- _Task brief_
Please set down the data word for word; images do not go in the copy.

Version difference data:
:::::

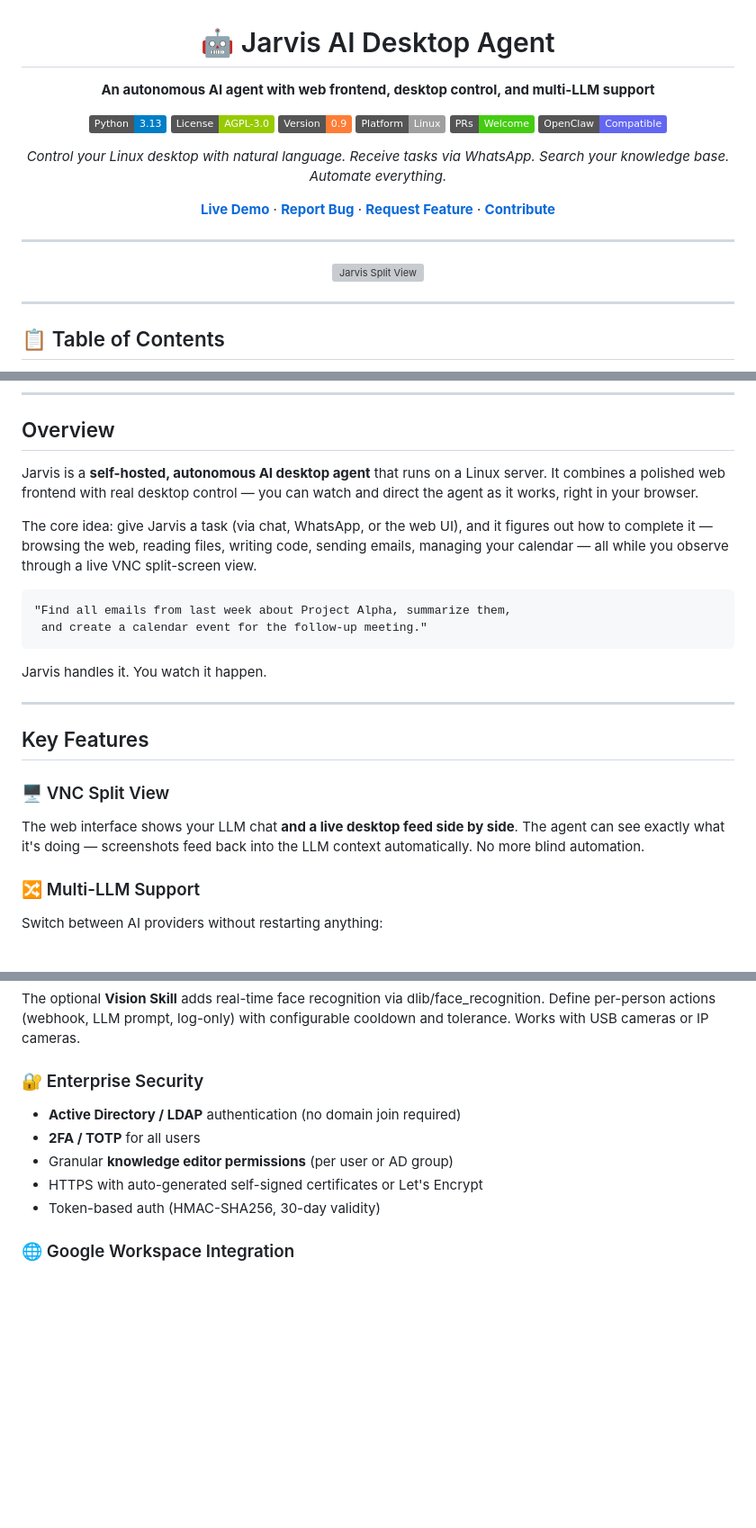
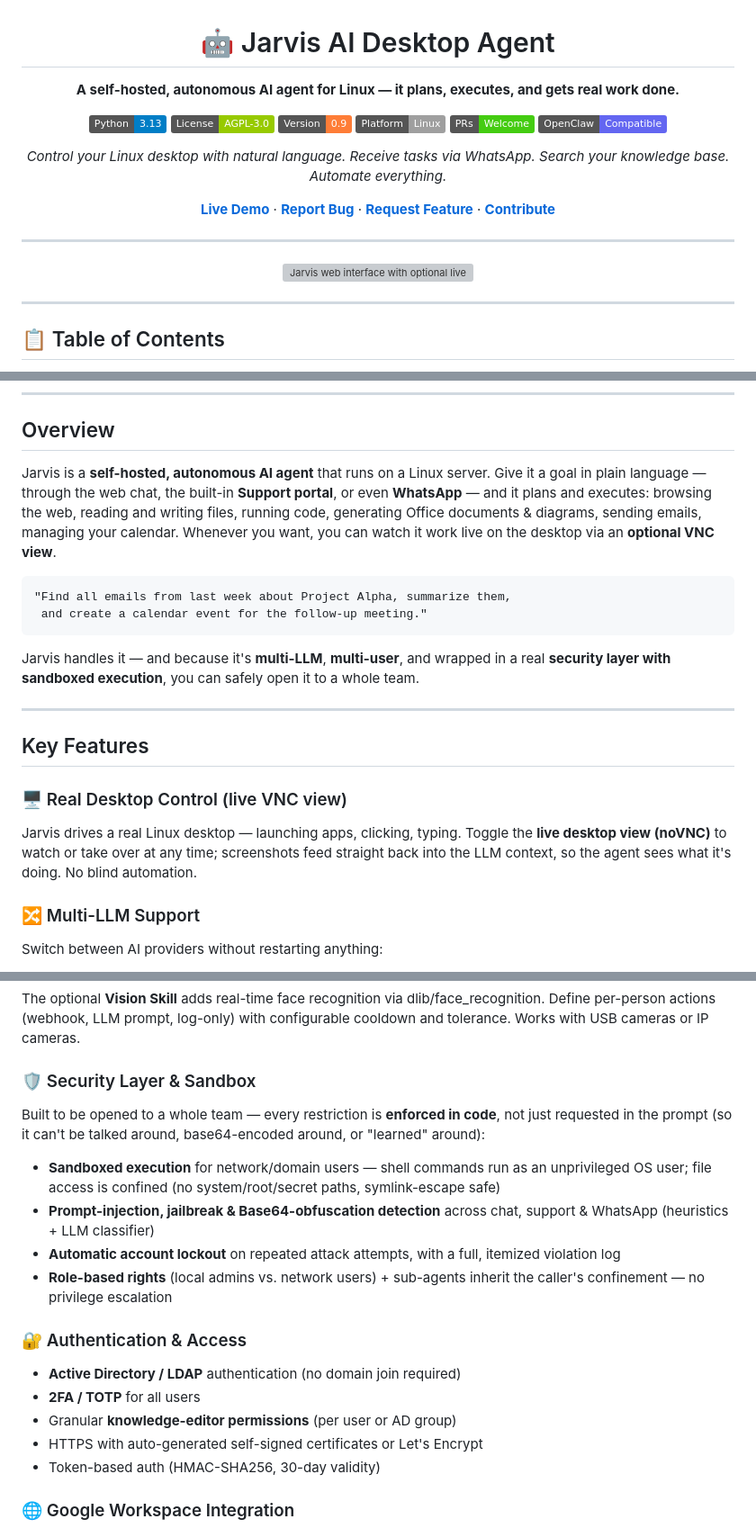
Before and after one commit to dev-core-busy/jarvis, a Markdown page: README.md, 3 parts joined by grey strips. Shown at 90% size. Drawn GitHub-style; badges without logos; blank space fills up the shorter version; grey boxes are pictures that could not be loaded.

````diff
--- a/README.md
+++ b/README.md
@@ -2,7 +2,7 @@
 
 # 🤖 Jarvis AI Desktop Agent
 
-**An autonomous AI agent with web frontend, desktop control, and multi-LLM support**
+**A self-hosted, autonomous AI agent for Linux — it plans, executes, and gets real work done.**
 
 [![Python](https://img.shields.io/badge/Python-3.13-blue?logo=python&logoColor=white)](https://www.python.org/)
 [![License](https://img.shields.io/badge/License-AGPL--3.0-green?logo=gnu)](LICENSE)
@@ -17,7 +17,7 @@
 
 ---
 
-![Jarvis Split View](https://jarvis-ai.info/img/split_view.png)
+![Jarvis web interface with optional live desktop view](https://jarvis-ai.info/img/split_view.png)
 
 </div>
 
@@ -51,23 +51,21 @@
 
 ## Overview
 
-Jarvis is a **self-hosted, autonomous AI desktop agent** that runs on a Linux server. It combines a polished web frontend with real desktop control — you can watch and direct the agent as it works, right in your browser.
-
-The core idea: give Jarvis a task (via chat, WhatsApp, or the web UI), and it figures out how to complete it — browsing the web, reading files, writing code, sending emails, managing your calendar — all while you observe through a live VNC split-screen view.
+Jarvis is a **self-hosted, autonomous AI agent** that runs on a Linux server. Give it a goal in plain language — through the web chat, the built-in **Support portal**, or even **WhatsApp** — and it plans and executes: browsing the web, reading and writing files, running code, generating Office documents & diagrams, sending emails, managing your calendar. Whenever you want, you can watch it work live on the desktop via an **optional VNC view**.
 
 ```
 "Find all emails from last week about Project Alpha, summarize them,
  and create a calendar event for the follow-up meeting."
 ```
 
-Jarvis handles it. You watch it happen.
+Jarvis handles it — and because it's **multi-LLM**, **multi-user**, and wrapped in a real **security layer with sandboxed execution**, you can safely open it to a whole team.
 
 ---
 
 ## Key Features
 
-### 🖥️ VNC Split View
-The web interface shows your LLM chat **and a live desktop feed side by side**. The agent can see exactly what it's doing — screenshots feed back into the LLM context automatically. No more blind automation.
+### 🖥️ Real Desktop Control (live VNC view)
+Jarvis drives a real Linux desktop — launching apps, clicking, typing. Toggle the **live desktop view (noVNC)** to watch or take over at any time; screenshots feed straight back into the LLM context, so the agent sees what it's doing. No blind automation.
 
 ### 🔀 Multi-LLM Support
 Switch between AI providers without restarting anything:
@@ -104,10 +102,17 @@ Skills are self-contained Python packages that extend Jarvis with new capabiliti
 ### 👁️ Vision & Face Recognition
 The optional **Vision Skill** adds real-time face recognition via dlib/face_recognition. Define per-person actions (webhook, LLM prompt, log-only) with configurable cooldown and tolerance. Works with USB cameras or IP cameras.
 
-### 🔐 Enterprise Security
+### 🛡️ Security Layer & Sandbox
+Built to be opened to a whole team — every restriction is **enforced in code**, not just requested in the prompt (so it can't be talked around, base64-encoded around, or "learned" around):
+- **Sandboxed execution** for network/domain users — shell commands run as an unprivileged OS user; file access is confined (no system/root/secret paths, symlink-escape safe)
+- **Prompt-injection, jailbreak & Base64-obfuscation detection** across chat, support & WhatsApp (heuristics + LLM classifier)
+- **Automatic account lockout** on repeated attack attempts, with a full, itemized violation log
+- **Role-based rights** (local admins vs. network users) + sub-agents inherit the caller's confinement — no privilege escalation
+
+### 🔐 Authentication & Access
 - **Active Directory / LDAP** authentication (no domain join required)
 - **2FA / TOTP** for all users
-- Granular **knowledge editor permissions** (per user or AD group)
+- Granular **knowledge-editor permissions** (per user or AD group)
 - HTTPS with auto-generated self-signed certificates or Let's Encrypt
 - Token-based auth (HMAC-SHA256, 30-day validity)
 
````
Also changed, not shown: other parts of README.md (+24 -0 lines).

:::::

- _Task output_
Before and after one commit to dev-core-busy/jarvis, a Markdown page: README.md, 3 parts joined by grey strips. Shown at 90% size. Drawn GitHub-style; badges without logos; blank space fills up the shorter version; grey boxes are pictures that could not be loaded.

````diff
--- a/README.md
+++ b/README.md
@@ -2,7 +2,7 @@
 
 # 🤖 Jarvis AI Desktop Agent
 
-**An autonomous AI agent with web frontend, desktop control, and multi-LLM support**
+**A self-hosted, autonomous AI agent for Linux — it plans, executes, and gets real work done.**
 
 [![Python](https://img.shields.io/badge/Python-3.13-blue?logo=python&logoColor=white)](https://www.python.org/)
 [![License](https://img.shields.io/badge/License-AGPL--3.0-green?logo=gnu)](LICENSE)
@@ -17,7 +17,7 @@
 
 ---
 
-![Jarvis Split View](https://jarvis-ai.info/img/split_view.png)
+![Jarvis web interface with optional live desktop view](https://jarvis-ai.info/img/split_view.png)
 
 </div>
 
@@ -51,23 +51,21 @@
 
 ## Overview
 
-Jarvis is a **self-hosted, autonomous AI desktop agent** that runs on a Linux server. It combines a polished web frontend with real desktop control — you can watch and direct the agent as it works, right in your browser.
-
-The core idea: give Jarvis a task (via chat, WhatsApp, or the web UI), and it figures out how to complete it — browsing the web, reading files, writing code, sending emails, managing your calendar — all while you observe through a live VNC split-screen view.
+Jarvis is a **self-hosted, autonomous AI agent** that runs on a Linux server. Give it a goal in plain language — through the web chat, the built-in **Support portal**, or even **WhatsApp** — and it plans and executes: browsing the web, reading and writing files, running code, generating Office documents & diagrams, sending emails, managing your calendar. Whenever you want, you can watch it work live on the desktop via an **optional VNC view**.
 
 ```
 "Find all emails from last week about Project Alpha, summarize them,
  and create a calendar event for the follow-up meeting."
 ```
 
-Jarvis handles it. You watch it happen.
+Jarvis handles it — and because it's **multi-LLM**, **multi-user**, and wrapped in a real **security layer with sandboxed execution**, you can safely open it to a whole team.
 
 ---
 
 ## Key Features
 
-### 🖥️ VNC Split View
-The web interface shows your LLM chat **and a live desktop feed side by side**. The agent can see exactly what it's doing — screenshots feed back into the LLM context automatically. No more blind automation.
+### 🖥️ Real Desktop Control (live VNC view)
+Jarvis drives a real Linux desktop — launching apps, clicking, typing. Toggle the **live desktop view (noVNC)** to watch or take over at any time; screenshots feed straight back into the LLM context, so the agent sees what it's doing. No blind automation.
 
 ### 🔀 Multi-LLM Support
 Switch between AI providers without restarting anything:
@@ -104,10 +102,17 @@ Skills are self-contained Python packages that extend Jarvis with new capabiliti
 ### 👁️ Vision & Face Recognition
 The optional **Vision Skill** adds real-time face recognition via dlib/face_recognition. Define per-person actions (webhook, LLM prompt, log-only) with configurable cooldown and tolerance. Works with USB cameras or IP cameras.
 
-### 🔐 Enterprise Security
+### 🛡️ Security Layer & Sandbox
+Built to be opened to a whole team — every restriction is **enforced in code**, not just requested in the prompt (so it can't be talked around, base64-encoded around, or "learned" around):
+- **Sandboxed execution** for network/domain users — shell commands run as an unprivileged OS user; file access is confined (no system/root/secret paths, symlink-escape safe)
+- **Prompt-injection, jailbreak & Base64-obfuscation detection** across chat, support & WhatsApp (heuristics + LLM classifier)
+- **Automatic account lockout** on repeated attack attempts, with a full, itemized violation log
+- **Role-based rights** (local admins vs. network users) + sub-agents inherit the caller's confinement — no privilege escalation
+
+### 🔐 Authentication & Access
 - **Active Directory / LDAP** authentication (no domain join required)
 - **2FA / TOTP** for all users
-- Granular **knowledge editor permissions** (per user or AD group)
+- Granular **knowledge-editor permissions** (per user or AD group)
 - HTTPS with auto-generated self-signed certificates or Let's Encrypt
 - Token-based auth (HMAC-SHA256, 30-day validity)
 
````
Also changed, not shown: other parts of README.md (+24 -0 lines).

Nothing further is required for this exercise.